CAM Colloquium: Oliver M. O'Reilly (Berkeley) - Geodesics on SO(3) are Ubiquitous


Frank H. T. Rhodes Hall 655


Geodesics on the group of rotations SO(3) can be found in fields ranging from optometry to rigid body dynamics and computer graphics. In kinematics of the human eye, where the motion of the eye is assumed to be subject to Listings law, they appear as rotations of constant angular velocity that can be used to interpret saccadic motions of the eye. In computer graphics, they present as great circles on the 3-sphere that are used as the basis for realistic interpolations using Shomake's SLERP algorithm. In rigid body dynamics, geodesics on SO(3) can be used to provide the simplest realization of the dependency of the geodesic on the metric used for the configuration manifold.

In this colloquium talk, we present joint work with Alyssa Novelia on a quaternion-based treatment of geodesics on SO(3). We find a remarkably simple set of differential equations that characterize these motions. The solutions to these integrable equations are readily interpreted as great circles on the 3-sphere. We also show how they can be projected onto Steiner's Roman Surface using a transformation developed by Apery. Applying our results to the human eye shows some remarkable consequences of Listing's law for the dynamics of this system.

Oliver M. O’Reilly is a professor in the Department of Mechanical Engineering at the University of California at Berkeley. His research and teaching feature a wide range of problems in the dynamics of mechanical systems. He received his B.E. in Mechanical Engineering from the National University of Ireland, Galway (NUIG). Subsequently, he received his M.S. and Ph.D. degrees in Theoretical and Applied Mechanics from Cornell University.
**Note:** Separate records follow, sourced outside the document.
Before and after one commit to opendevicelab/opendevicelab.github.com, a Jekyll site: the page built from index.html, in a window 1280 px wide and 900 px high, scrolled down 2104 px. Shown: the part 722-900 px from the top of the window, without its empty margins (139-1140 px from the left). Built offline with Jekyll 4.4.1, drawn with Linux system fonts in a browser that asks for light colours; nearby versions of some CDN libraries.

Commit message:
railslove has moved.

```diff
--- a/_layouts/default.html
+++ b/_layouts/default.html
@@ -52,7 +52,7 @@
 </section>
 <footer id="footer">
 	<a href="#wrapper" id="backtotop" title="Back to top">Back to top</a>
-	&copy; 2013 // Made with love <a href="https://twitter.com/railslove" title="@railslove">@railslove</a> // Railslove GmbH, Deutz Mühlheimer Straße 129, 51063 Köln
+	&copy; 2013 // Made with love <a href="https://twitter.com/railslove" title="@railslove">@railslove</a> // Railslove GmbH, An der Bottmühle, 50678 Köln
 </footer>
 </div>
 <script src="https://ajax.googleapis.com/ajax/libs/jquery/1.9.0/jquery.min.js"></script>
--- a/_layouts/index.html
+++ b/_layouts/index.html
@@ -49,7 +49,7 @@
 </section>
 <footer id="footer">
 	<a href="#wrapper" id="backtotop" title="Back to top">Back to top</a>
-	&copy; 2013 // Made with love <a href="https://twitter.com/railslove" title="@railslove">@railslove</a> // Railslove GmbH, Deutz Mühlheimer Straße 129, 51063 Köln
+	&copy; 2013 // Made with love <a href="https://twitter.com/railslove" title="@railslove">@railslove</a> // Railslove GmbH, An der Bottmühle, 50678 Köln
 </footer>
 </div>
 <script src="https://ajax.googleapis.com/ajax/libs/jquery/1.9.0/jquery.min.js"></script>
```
O’Reilly has received multiple teaching awards, including the Distinguished Teaching Award from U.C. Berkeley, published over 90 archival journal articles, written three textbooks and is a co-inventor on two patents. His latest book, coauthored with Alyssa Novelia and Khalid Jawed, is a Primer on the Kinematics of Discrete Elastic Rods (Springer, 2018).